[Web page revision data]
"""
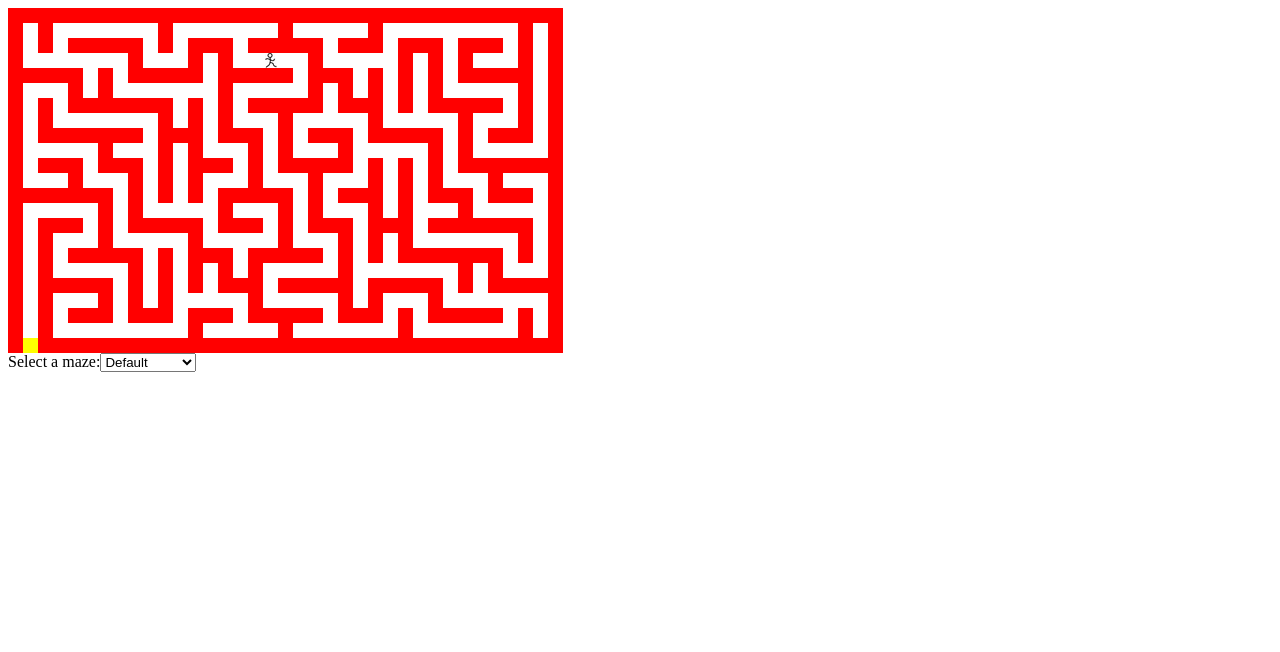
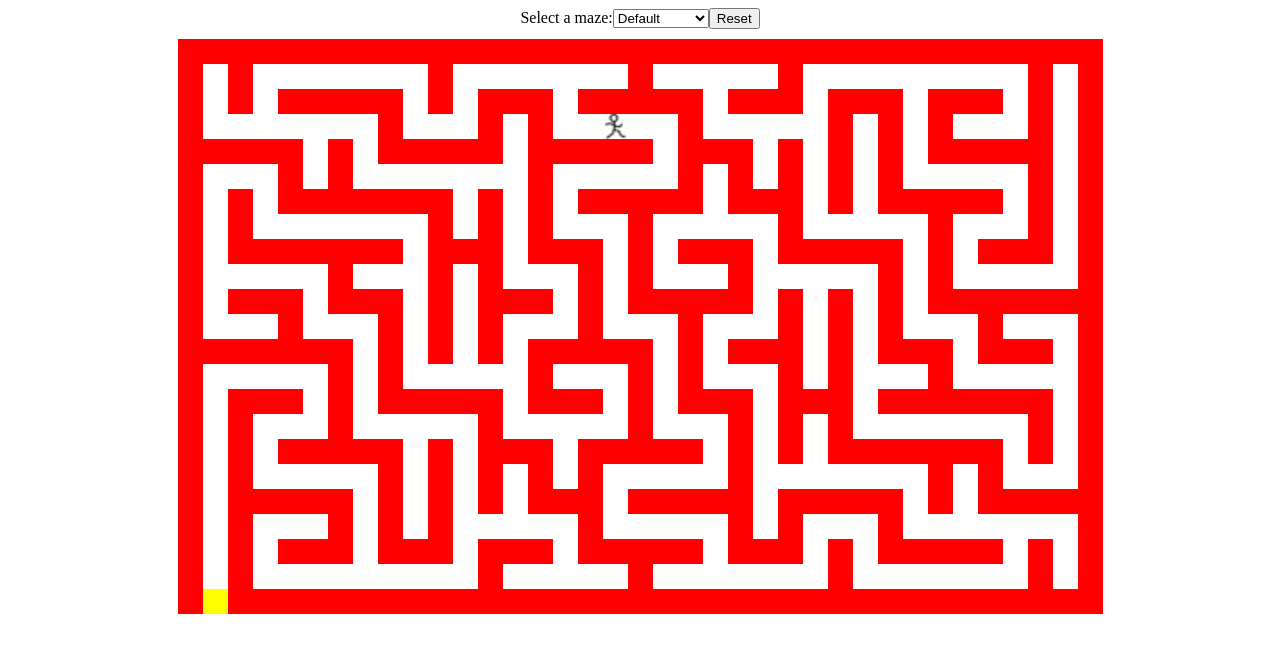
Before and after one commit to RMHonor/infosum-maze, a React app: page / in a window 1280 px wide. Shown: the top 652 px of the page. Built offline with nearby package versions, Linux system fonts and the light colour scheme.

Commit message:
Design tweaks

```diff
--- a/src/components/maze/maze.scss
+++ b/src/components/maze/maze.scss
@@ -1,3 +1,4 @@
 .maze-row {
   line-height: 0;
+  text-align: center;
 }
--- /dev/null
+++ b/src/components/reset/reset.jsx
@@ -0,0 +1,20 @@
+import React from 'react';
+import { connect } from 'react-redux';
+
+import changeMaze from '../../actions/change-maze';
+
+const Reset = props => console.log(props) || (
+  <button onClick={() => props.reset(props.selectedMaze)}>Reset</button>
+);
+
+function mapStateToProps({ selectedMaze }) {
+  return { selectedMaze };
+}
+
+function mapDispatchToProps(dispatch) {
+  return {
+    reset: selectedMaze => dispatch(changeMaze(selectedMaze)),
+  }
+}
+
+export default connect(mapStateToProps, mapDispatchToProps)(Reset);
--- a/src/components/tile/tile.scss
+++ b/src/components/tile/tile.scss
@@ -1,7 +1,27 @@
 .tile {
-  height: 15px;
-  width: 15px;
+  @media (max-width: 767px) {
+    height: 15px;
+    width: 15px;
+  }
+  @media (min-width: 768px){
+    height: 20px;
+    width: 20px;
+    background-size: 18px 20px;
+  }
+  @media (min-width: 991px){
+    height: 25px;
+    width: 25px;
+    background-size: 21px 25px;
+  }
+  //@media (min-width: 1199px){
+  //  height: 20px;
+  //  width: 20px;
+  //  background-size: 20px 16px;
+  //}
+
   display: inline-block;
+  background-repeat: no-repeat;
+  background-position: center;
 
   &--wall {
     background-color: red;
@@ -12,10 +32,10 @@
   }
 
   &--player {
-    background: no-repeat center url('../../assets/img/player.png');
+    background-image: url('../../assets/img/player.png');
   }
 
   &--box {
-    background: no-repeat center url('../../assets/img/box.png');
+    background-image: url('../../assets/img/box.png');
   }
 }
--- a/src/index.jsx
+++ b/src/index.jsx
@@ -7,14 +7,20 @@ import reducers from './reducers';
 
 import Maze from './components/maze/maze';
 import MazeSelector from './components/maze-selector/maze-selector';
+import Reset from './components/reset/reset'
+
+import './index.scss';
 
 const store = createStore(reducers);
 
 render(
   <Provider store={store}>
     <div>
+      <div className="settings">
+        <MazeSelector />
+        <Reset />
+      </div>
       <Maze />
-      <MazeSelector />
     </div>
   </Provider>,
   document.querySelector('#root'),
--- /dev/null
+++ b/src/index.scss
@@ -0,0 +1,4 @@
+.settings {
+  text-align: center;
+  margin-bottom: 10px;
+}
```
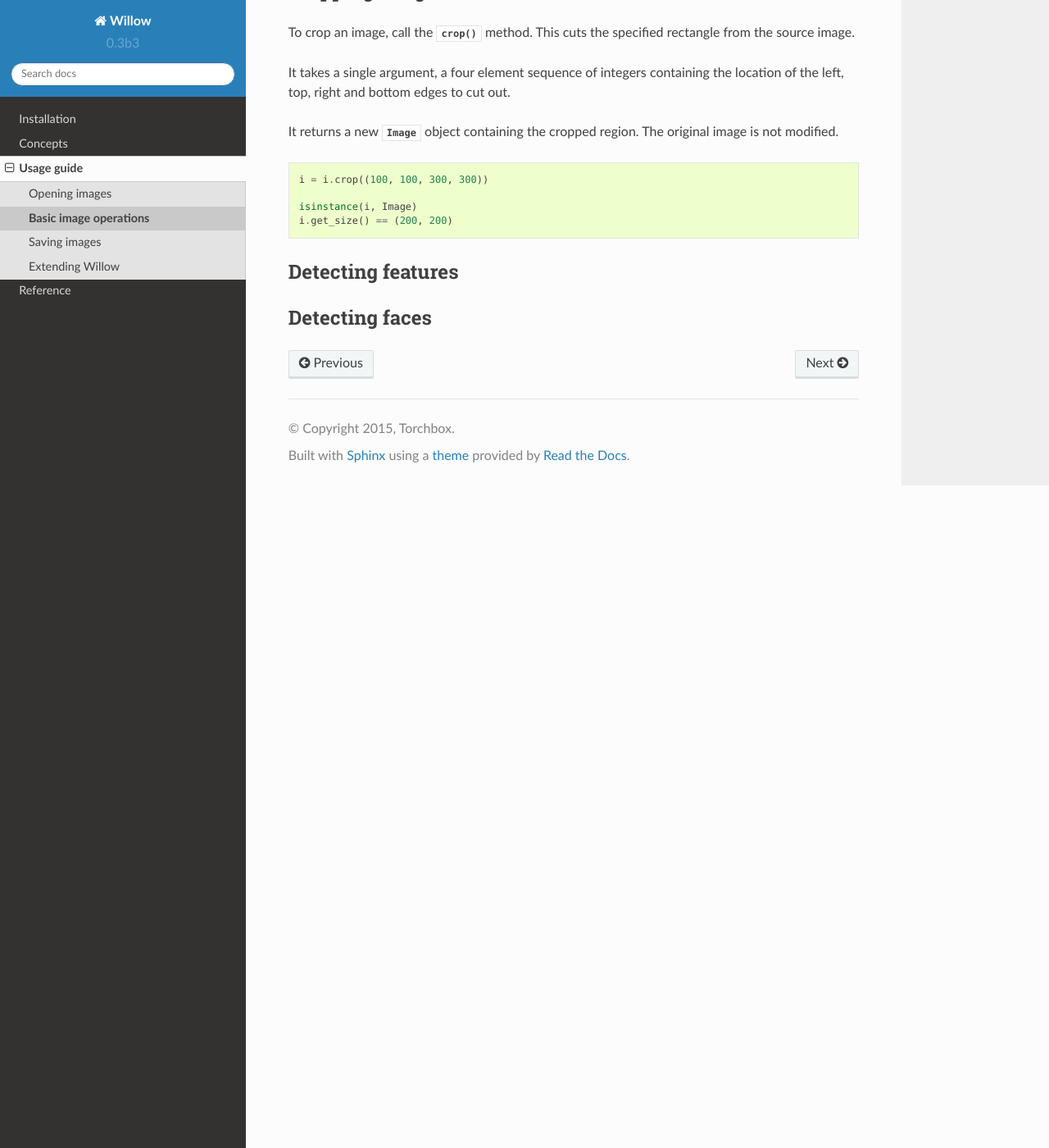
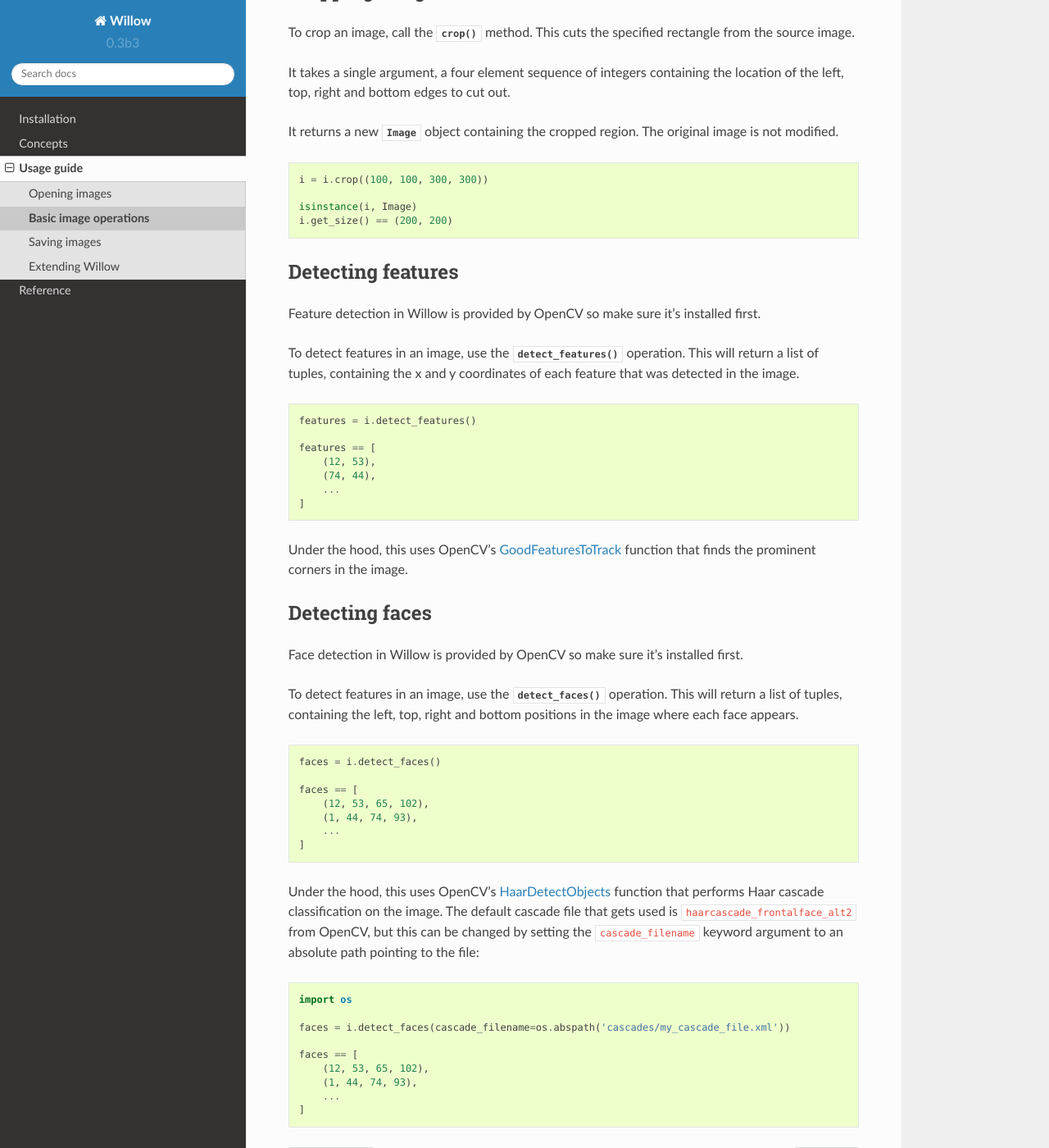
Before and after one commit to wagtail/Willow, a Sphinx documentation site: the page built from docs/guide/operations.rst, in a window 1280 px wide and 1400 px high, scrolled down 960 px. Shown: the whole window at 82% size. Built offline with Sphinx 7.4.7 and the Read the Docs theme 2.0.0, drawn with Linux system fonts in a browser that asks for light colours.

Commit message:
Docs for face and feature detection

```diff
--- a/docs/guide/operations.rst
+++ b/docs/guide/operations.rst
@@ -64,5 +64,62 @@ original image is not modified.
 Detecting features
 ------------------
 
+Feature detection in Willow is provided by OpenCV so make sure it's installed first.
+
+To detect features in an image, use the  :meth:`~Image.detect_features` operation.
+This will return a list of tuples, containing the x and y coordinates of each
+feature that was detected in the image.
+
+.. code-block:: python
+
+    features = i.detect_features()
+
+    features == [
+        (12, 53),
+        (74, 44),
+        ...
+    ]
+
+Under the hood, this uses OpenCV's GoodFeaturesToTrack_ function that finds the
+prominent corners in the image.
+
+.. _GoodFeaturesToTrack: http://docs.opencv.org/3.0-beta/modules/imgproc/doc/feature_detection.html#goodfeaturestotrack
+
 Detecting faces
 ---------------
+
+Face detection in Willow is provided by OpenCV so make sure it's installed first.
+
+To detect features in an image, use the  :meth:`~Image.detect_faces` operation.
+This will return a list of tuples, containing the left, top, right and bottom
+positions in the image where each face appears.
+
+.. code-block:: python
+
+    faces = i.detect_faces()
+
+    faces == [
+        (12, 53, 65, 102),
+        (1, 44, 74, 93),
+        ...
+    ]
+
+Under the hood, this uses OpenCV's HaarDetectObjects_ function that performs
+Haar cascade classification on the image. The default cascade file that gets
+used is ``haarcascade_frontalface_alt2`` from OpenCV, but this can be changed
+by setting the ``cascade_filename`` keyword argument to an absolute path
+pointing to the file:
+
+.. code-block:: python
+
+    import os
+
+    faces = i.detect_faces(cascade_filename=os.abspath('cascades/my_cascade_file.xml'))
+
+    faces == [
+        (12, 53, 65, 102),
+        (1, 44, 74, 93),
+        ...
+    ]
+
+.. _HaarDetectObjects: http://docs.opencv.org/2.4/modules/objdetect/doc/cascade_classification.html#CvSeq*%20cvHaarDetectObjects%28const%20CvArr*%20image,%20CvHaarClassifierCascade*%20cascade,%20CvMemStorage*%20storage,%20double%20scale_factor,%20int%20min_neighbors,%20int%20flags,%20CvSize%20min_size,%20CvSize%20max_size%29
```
"""
▶ **YOUR INSTRUCTIONS**:
Each line above has to be returned exactly. Drop the pictures.

▶ **ANSWER TO THE EXERCISE**:
Before and after one commit to RMHonor/infosum-maze, a React app: page / in a window 1280 px wide. Shown: the top 652 px of the page. Built offline with nearby package versions, Linux system fonts and the light colour scheme.

Commit message:
Design tweaks

```diff
--- a/src/components/maze/maze.scss
+++ b/src/components/maze/maze.scss
@@ -1,3 +1,4 @@
 .maze-row {
   line-height: 0;
+  text-align: center;
 }
--- /dev/null
+++ b/src/components/reset/reset.jsx
@@ -0,0 +1,20 @@
+import React from 'react';
+import { connect } from 'react-redux';
+
+import changeMaze from '../../actions/change-maze';
+
+const Reset = props => console.log(props) || (
+  <button onClick={() => props.reset(props.selectedMaze)}>Reset</button>
+);
+
+function mapStateToProps({ selectedMaze }) {
+  return { selectedMaze };
+}
+
+function mapDispatchToProps(dispatch) {
+  return {
+    reset: selectedMaze => dispatch(changeMaze(selectedMaze)),
+  }
+}
+
+export default connect(mapStateToProps, mapDispatchToProps)(Reset);
--- a/src/components/tile/tile.scss
+++ b/src/components/tile/tile.scss
@@ -1,7 +1,27 @@
 .tile {
-  height: 15px;
-  width: 15px;
+  @media (max-width: 767px) {
+    height: 15px;
+    width: 15px;
+  }
+  @media (min-width: 768px){
+    height: 20px;
+    width: 20px;
+    background-size: 18px 20px;
+  }
+  @media (min-width: 991px){
+    height: 25px;
+    width: 25px;
+    background-size: 21px 25px;
+  }
+  //@media (min-width: 1199px){
+  //  height: 20px;
+  //  width: 20px;
+  //  background-size: 20px 16px;
+  //}
+
   display: inline-block;
+  background-repeat: no-repeat;
+  background-position: center;
 
   &--wall {
     background-color: red;
@@ -12,10 +32,10 @@
   }
 
   &--player {
-    background: no-repeat center url('../../assets/img/player.png');
+    background-image: url('../../assets/img/player.png');
   }
 
   &--box {
-    background: no-repeat center url('../../assets/img/box.png');
+    background-image: url('../../assets/img/box.png');
   }
 }
--- a/src/index.jsx
+++ b/src/index.jsx
@@ -7,14 +7,20 @@ import reducers from './reducers';
 
 import Maze from './components/maze/maze';
 import MazeSelector from './components/maze-selector/maze-selector';
+import Reset from './components/reset/reset'
+
+import './index.scss';
 
 const store = createStore(reducers);
 
 render(
   <Provider store={store}>
     <div>
+      <div className="settings">
+        <MazeSelector />
+        <Reset />
+      </div>
       <Maze />
-      <MazeSelector />
     </div>
   </Provider>,
   document.querySelector('#root'),
--- /dev/null
+++ b/src/index.scss
@@ -0,0 +1,4 @@
+.settings {
+  text-align: center;
+  margin-bottom: 10px;
+}
```
Before and after one commit to wagtail/Willow, a Sphinx documentation site: the page built from docs/guide/operations.rst, in a window 1280 px wide and 1400 px high, scrolled down 960 px. Shown: the whole window at 82% size. Built offline with Sphinx 7.4.7 and the Read the Docs theme 2.0.0, drawn with Linux system fonts in a browser that asks for light colours.

Commit message:
Docs for face and feature detection

```diff
--- a/docs/guide/operations.rst
+++ b/docs/guide/operations.rst
@@ -64,5 +64,62 @@ original image is not modified.
 Detecting features
 ------------------
 
+Feature detection in Willow is provided by OpenCV so make sure it's installed first.
+
+To detect features in an image, use the  :meth:`~Image.detect_features` operation.
+This will return a list of tuples, containing the x and y coordinates of each
+feature that was detected in the image.
+
+.. code-block:: python
+
+    features = i.detect_features()
+
+    features == [
+        (12, 53),
+        (74, 44),
+        ...
+    ]
+
+Under the hood, this uses OpenCV's GoodFeaturesToTrack_ function that finds the
+prominent corners in the image.
+
+.. _GoodFeaturesToTrack: http://docs.opencv.org/3.0-beta/modules/imgproc/doc/feature_detection.html#goodfeaturestotrack
+
 Detecting faces
 ---------------
+
+Face detection in Willow is provided by OpenCV so make sure it's installed first.
+
+To detect features in an image, use the  :meth:`~Image.detect_faces` operation.
+This will return a list of tuples, containing the left, top, right and bottom
+positions in the image where each face appears.
+
+.. code-block:: python
+
+    faces = i.detect_faces()
+
+    faces == [
+        (12, 53, 65, 102),
+        (1, 44, 74, 93),
+        ...
+    ]
+
+Under the hood, this uses OpenCV's HaarDetectObjects_ function that performs
+Haar cascade classification on the image. The default cascade file that gets
+used is ``haarcascade_frontalface_alt2`` from OpenCV, but this can be changed
+by setting the ``cascade_filename`` keyword argument to an absolute path
+pointing to the file:
+
+.. code-block:: python
+
+    import os
+
+    faces = i.detect_faces(cascade_filename=os.abspath('cascades/my_cascade_file.xml'))
+
+    faces == [
+        (12, 53, 65, 102),
+        (1, 44, 74, 93),
+        ...
+    ]
+
+.. _HaarDetectObjects: http://docs.opencv.org/2.4/modules/objdetect/doc/cascade_classification.html#CvSeq*%20cvHaarDetectObjects%28const%20CvArr*%20image,%20CvHaarClassifierCascade*%20cascade,%20CvMemStorage*%20storage,%20double%20scale_factor,%20int%20min_neighbors,%20int%20flags,%20CvSize%20min_size,%20CvSize%20max_size%29
```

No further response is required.